Action item: Set down each record below precisely, skipping the pictures.

Code change snippets
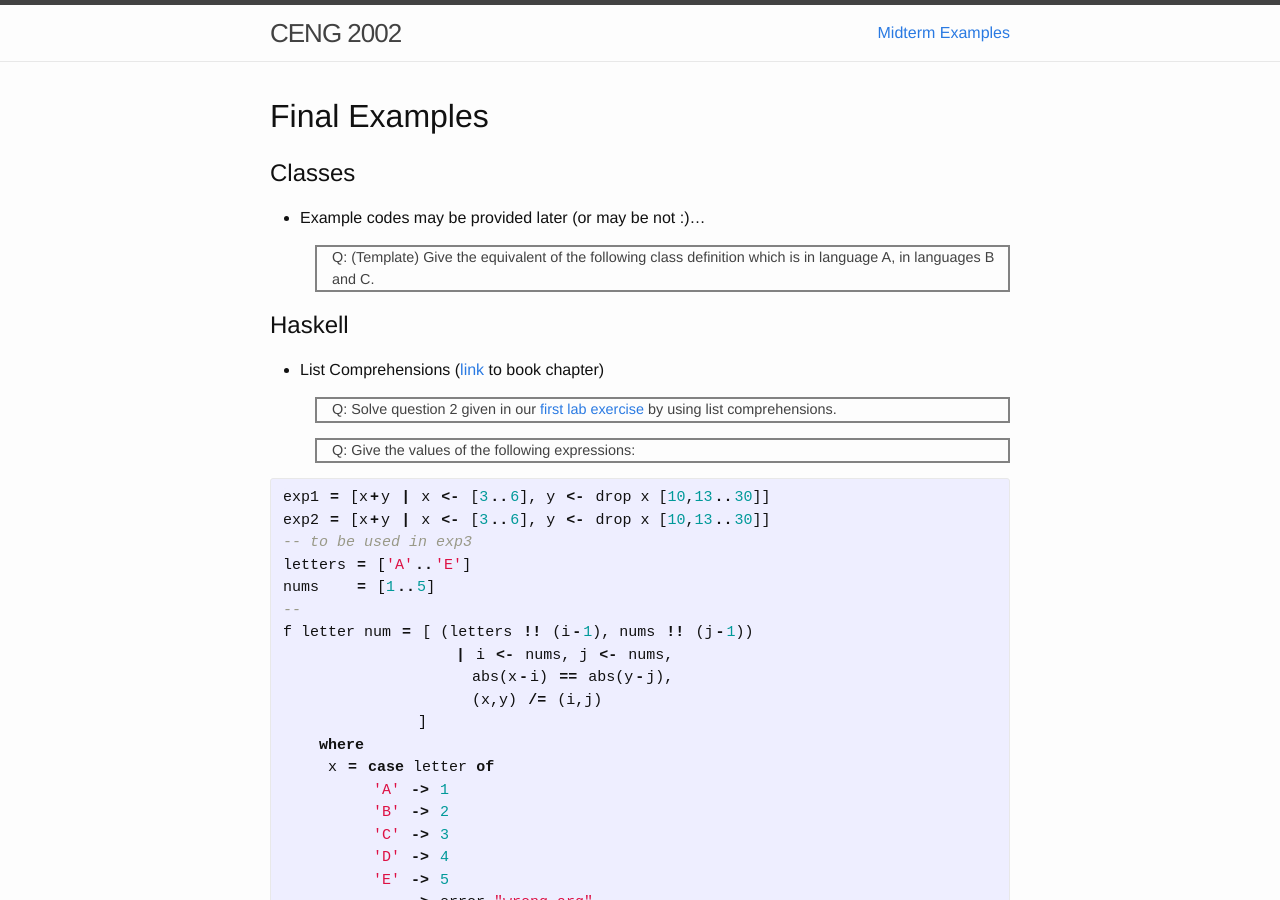
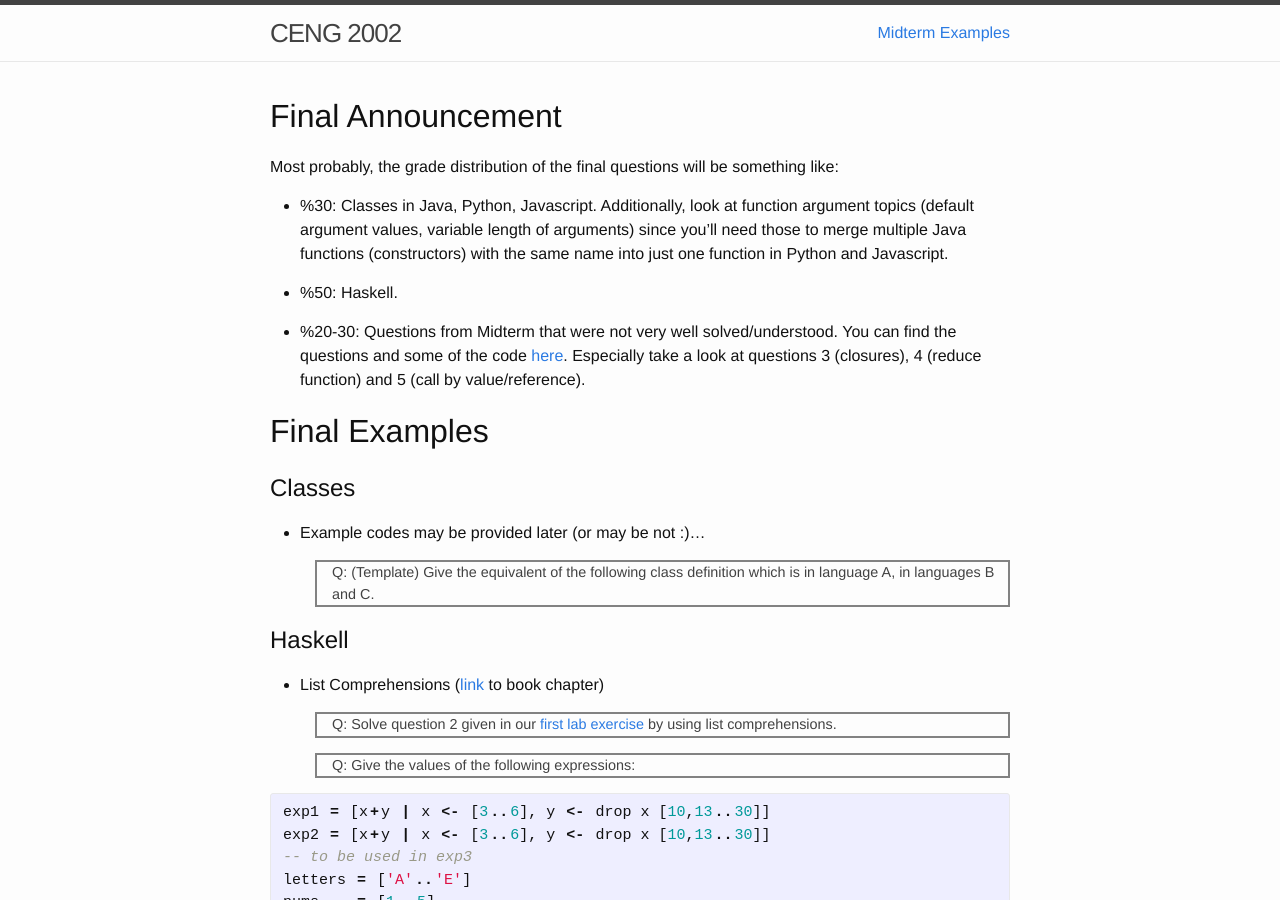
Before and after one commit to pembeci/ceng2002, a Jekyll site: the page built from index.md, in a window 1280 px wide and 900 px high. Built offline with Jekyll 4.4.1, drawn with Linux system fonts in a browser that asks for light colours.

Commit message:
Final announcemnet

```diff
--- a/index.md
+++ b/index.md
@@ -1,6 +1,16 @@
 ---
 layout: default
 ---
+# Final Announcement
+Most probably, the grade distribution of the final questions will be something like:
+
+  * %30: Classes in Java, Python, Javascript. Additionally, look at function argument topics (default argument values, variable length of arguments) since you'll need those to merge multiple Java functions (constructors) with the same name into just one function  in Python and Javascript.
+
+  * %50: Haskell.
+
+  * %20-30: Questions from Midterm that were not very well solved/understood. You can find the questions and some of the code [here](ceng2002mid.zip). Especially take a look at questions 3 (closures), 4 (reduce function) and 5 (call by value/reference).
+
+
 # Final Examples
 
 ## Classes
```
Also changed, not shown: 1 other file.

Task solution:
Before and after one commit to pembeci/ceng2002, a Jekyll site: the page built from index.md, in a window 1280 px wide and 900 px high. Built offline with Jekyll 4.4.1, drawn with Linux system fonts in a browser that asks for light colours.

Commit message:
Final announcemnet

```diff
--- a/index.md
+++ b/index.md
@@ -1,6 +1,16 @@
 ---
 layout: default
 ---
+# Final Announcement
+Most probably, the grade distribution of the final questions will be something like:
+
+  * %30: Classes in Java, Python, Javascript. Additionally, look at function argument topics (default argument values, variable length of arguments) since you'll need those to merge multiple Java functions (constructors) with the same name into just one function  in Python and Javascript.
+
+  * %50: Haskell.
+
+  * %20-30: Questions from Midterm that were not very well solved/understood. You can find the questions and some of the code [here](ceng2002mid.zip). Especially take a look at questions 3 (closures), 4 (reduce function) and 5 (call by value/reference).
+
+
 # Final Examples
 
 ## Classes
```
Also changed, not shown: 1 other file.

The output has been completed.